Check every line of the data and copy the ones where "Login" appears.

■ Records to use
■ ■ ■ ■

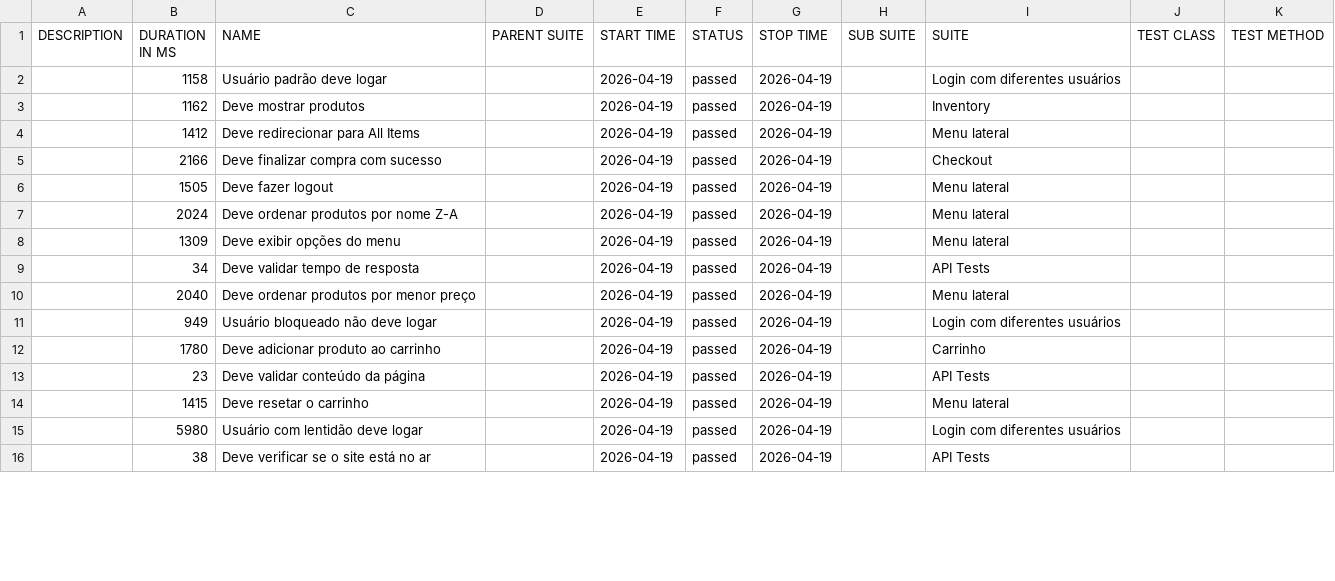
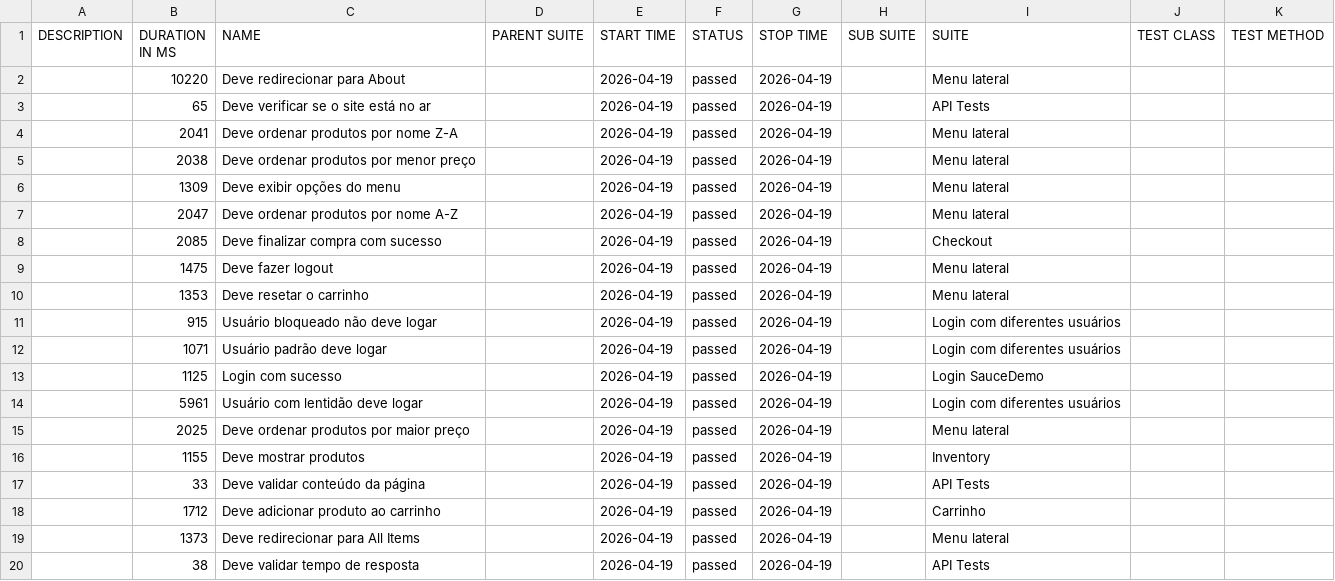
Before and after one commit to renatasatc/cypress-saucedemo, a CSV file: data/suites.csv, drawn as a sheet; only a part is shown; the diff covers the shown part only.

```diff
--- a/data/suites.csv
+++ b/data/suites.csv
@@ -1,16 +1,20 @@
 "DESCRIPTION","DURATION IN MS","NAME","PARENT SUITE","START TIME","STATUS","STOP TIME","SUB SUITE","SUITE","TEST CLASS","TEST METHOD"
-"","1158","Usuário padrão deve logar","","2026-04-19","passed","2026-04-19","","Login com diferentes usuários","",""
-"","1162","Deve mostrar produtos","","2026-04-19","passed","2026-04-19","","Inventory","",""
-"","1412","Deve redirecionar para All Items","","2026-04-19","passed","2026-04-19","","Menu lateral","",""
-"","2166","Deve finalizar compra com sucesso","","2026-04-19","passed","2026-04-19","","Checkout","",""
-"","1505","Deve fazer logout","","2026-04-19","passed","2026-04-19","","Menu lateral","",""
-"","2024","Deve ordenar produtos por nome Z-A","","2026-04-19","passed","2026-04-19","","Menu lateral","",""
+"","10220","Deve redirecionar para About","","2026-04-19","passed","2026-04-19","","Menu lateral","",""
+"","65","Deve verificar se o site está no ar","","2026-04-19","passed","2026-04-19","","API Tests","",""
+"","2041","Deve ordenar produtos por nome Z-A","","2026-04-19","passed","2026-04-19","","Menu lateral","",""
+"","2038","Deve ordenar produtos por menor preço","","2026-04-19","passed","2026-04-19","","Menu lateral","",""
 "","1309","Deve exibir opções do menu","","2026-04-19","passed","2026-04-19","","Menu lateral","",""
-"","34","Deve validar tempo de resposta","","2026-04-19","passed","2026-04-19","","API Tests","",""
-"","2040","Deve ordenar produtos por menor preço","","2026-04-19","passed","2026-04-19","","Menu lateral","",""
-"","949","Usuário bloqueado não deve logar","","2026-04-19","passed","2026-04-19","","Login com diferentes usuários","",""
-"","1780","Deve adicionar produto ao carrinho","","2026-04-19","passed","2026-04-19","","Carrinho","",""
-"","23","Deve validar conteúdo da página","","2026-04-19","passed","2026-04-19","","API Tests","",""
-"","1415","Deve resetar o carrinho","","2026-04-19","passed","2026-04-19","","Menu lateral","",""
-"","5980","Usuário com lentidão deve logar","","2026-04-19","passed","2026-04-19","","Login com diferentes usuários","",""
-"","38","Deve verificar se o site está no ar","","2026-04-19","passed","2026-04-19","","API Tests","",""
+"","2047","Deve ordenar produtos por nome A-Z","","2026-04-19","passed","2026-04-19","","Menu lateral","",""
+"","2085","Deve finalizar compra com sucesso","","2026-04-19","passed","2026-04-19","","Checkout","",""
+"","1475","Deve fazer logout","","2026-04-19","passed","2026-04-19","","Menu lateral","",""
+"","1353","Deve resetar o carrinho","","2026-04-19","passed","2026-04-19","","Menu lateral","",""
+"","915","Usuário bloqueado não deve logar","","2026-04-19","passed","2026-04-19","","Login com diferentes usuários","",""
+"","1071","Usuário padrão deve logar","","2026-04-19","passed","2026-04-19","","Login com diferentes usuários","",""
+"","1125","Login com sucesso","","2026-04-19","passed","2026-04-19","","Login SauceDemo","",""
+"","5961","Usuário com lentidão deve logar","","2026-04-19","passed","2026-04-19","","Login com diferentes usuários","",""
+"","2025","Deve ordenar produtos por maior preço","","2026-04-19","passed","2026-04-19","","Menu lateral","",""
+"","1155","Deve mostrar produtos","","2026-04-19","passed","2026-04-19","","Inventory","",""
+"","33","Deve validar conteúdo da página","","2026-04-19","passed","2026-04-19","","API Tests","",""
+"","1712","Deve adicionar produto ao carrinho","","2026-04-19","passed","2026-04-19","","Carrinho","",""
+"","1373","Deve redirecionar para All Items","","2026-04-19","passed","2026-04-19","","Menu lateral","",""
+"","38","Deve validar tempo de resposta","","2026-04-19","passed","2026-04-19","","API Tests","",""
```
Also changed, not shown: 4 removed rows elsewhere in this file, 52 other files.
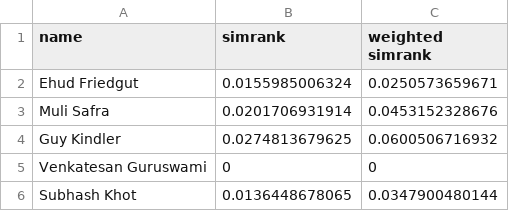
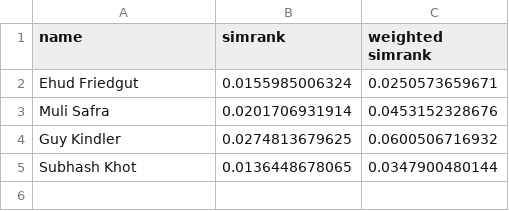
Before and after one commit to roeischuster/sublinear-project, a CSV file: authors-irit.txt.csv, drawn as a sheet; the diff names each change by its address in the sheet, - before the commit and + after, or states it on an @@ line.

```diff
--- a/authors-irit.txt.csv
+++ b/authors-irit.txt.csv
-row 5: Venkatesan Guruswami | 0 | 0
```
Also changed, not shown: 2 other files.
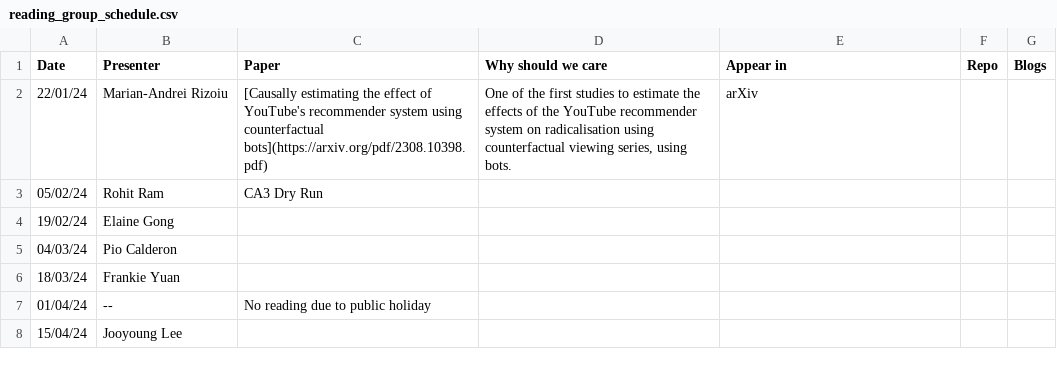
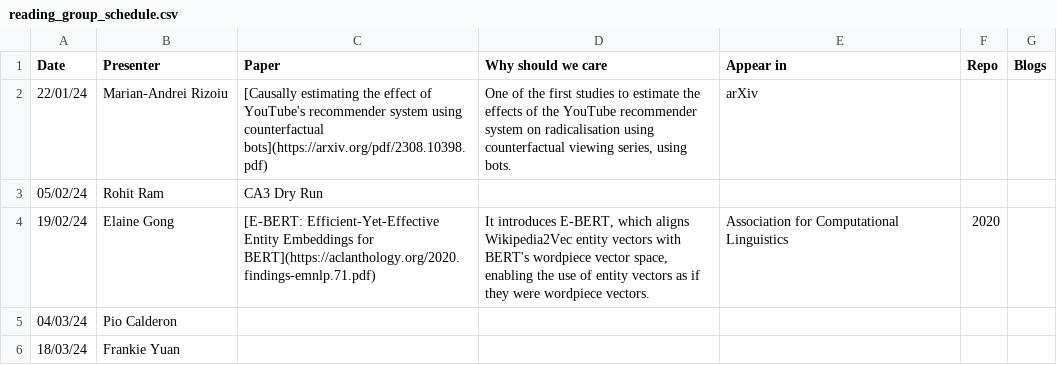
Before and after one commit to behavioral-ds/behavioral-ds.github.io, a CSV file: reading/reading_group_schedule.csv, drawn as a sheet; only a part is shown; the shorter side is filled out with more unchanged rows.

```diff
--- a/reading/reading_group_schedule.csv
+++ b/reading/reading_group_schedule.csv
@@ -3,3 +3,3 @@ Date,Presenter,Paper,Why should we care,Appear in,Repo,Blogs
 05/02/24,Rohit Ram,CA3 Dry Run,,,,
-19/02/24,Elaine Gong,,,,,
+19/02/24,Elaine Gong,[E-BERT: Efficient-Yet-Effective Entity Embeddings for BERT](https://aclanthology.org/2020.findings-emnlp.71.pdf),"It introduces E-BERT, which aligns Wikipedia2Vec entity vectors with BERT's wordpiece vector space, enabling the use of entity vectors as if they were wordpiece vectors.",Association for Computational Linguistics,2020,
 04/03/24,Pio Calderon,,,,,
```
Also changed, not shown: 2 other files.
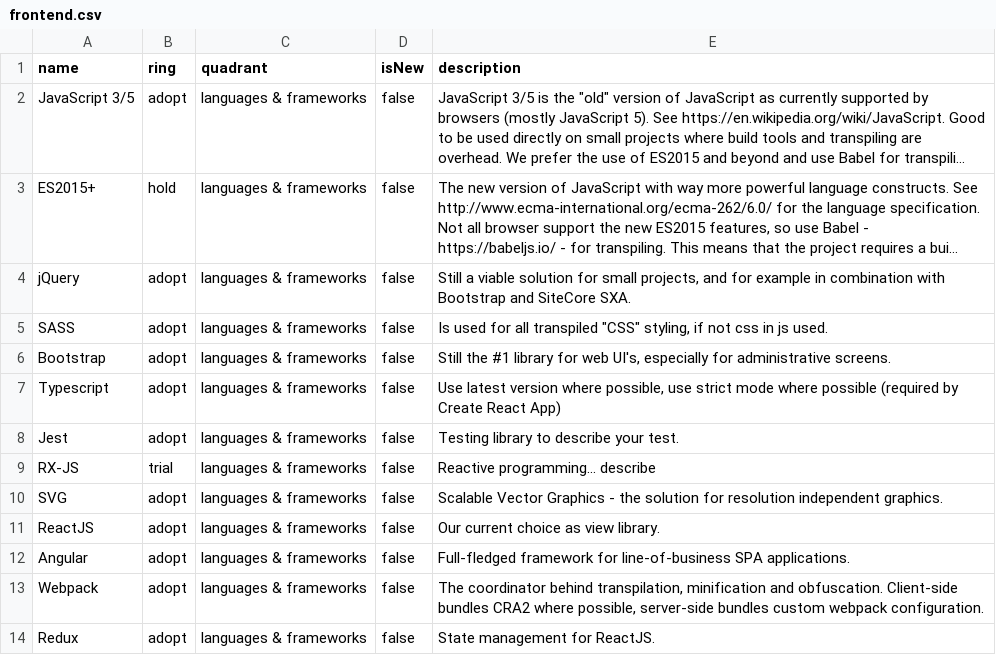
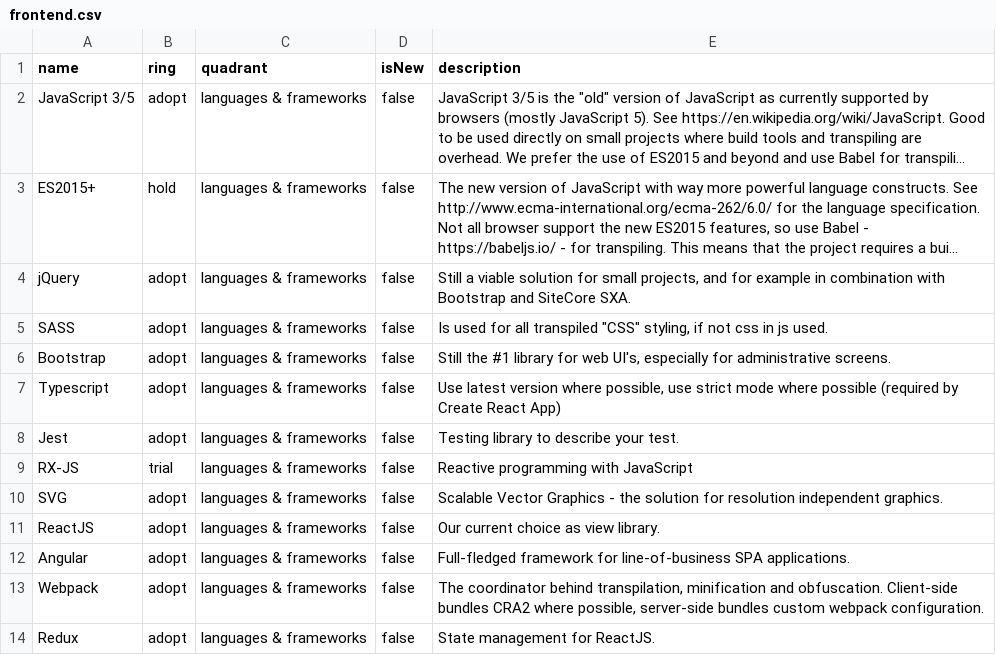
Before and after one commit to macaw-cad/radar, a CSV file: frontend.csv, drawn as a sheet; only a part is shown; long unchanged cells end in ….

```diff
--- a/frontend.csv
+++ b/frontend.csv
@@ -10,3 +10,3 @@ Typescript,adopt,languages & frameworks,false,"Use latest version where possible
 Jest,adopt,languages & frameworks,false,Testing library to describe your test.
-RX-JS,trial,languages & frameworks,false,Reactive programming... describe
+RX-JS,trial,languages & frameworks,false,Reactive programming with JavaScript
 SVG,adopt,languages & frameworks,false,Scalable Vector Graphics - the solution for resolution independent graphics.
```
Also changed, not shown: 7 other files.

■ ■ ■ ■

■ Answer to the problem
-"","1158","Usuário padrão deve logar","","2026-04-19","passed","2026-04-19","","Login com diferentes usuários","",""
-"","949","Usuário bloqueado não deve logar","","2026-04-19","passed","2026-04-19","","Login com diferentes usuários","",""
-"","5980","Usuário com lentidão deve logar","","2026-04-19","passed","2026-04-19","","Login com diferentes usuários","",""
+"","915","Usuário bloqueado não deve logar","","2026-04-19","passed","2026-04-19","","Login com diferentes usuários","",""
+"","1071","Usuário padrão deve logar","","2026-04-19","passed","2026-04-19","","Login com diferentes usuários","",""
+"","1125","Login com sucesso","","2026-04-19","passed","2026-04-19","","Login SauceDemo","",""
+"","5961","Usuário com lentidão deve logar","","2026-04-19","passed","2026-04-19","","Login com diferentes usuários","",""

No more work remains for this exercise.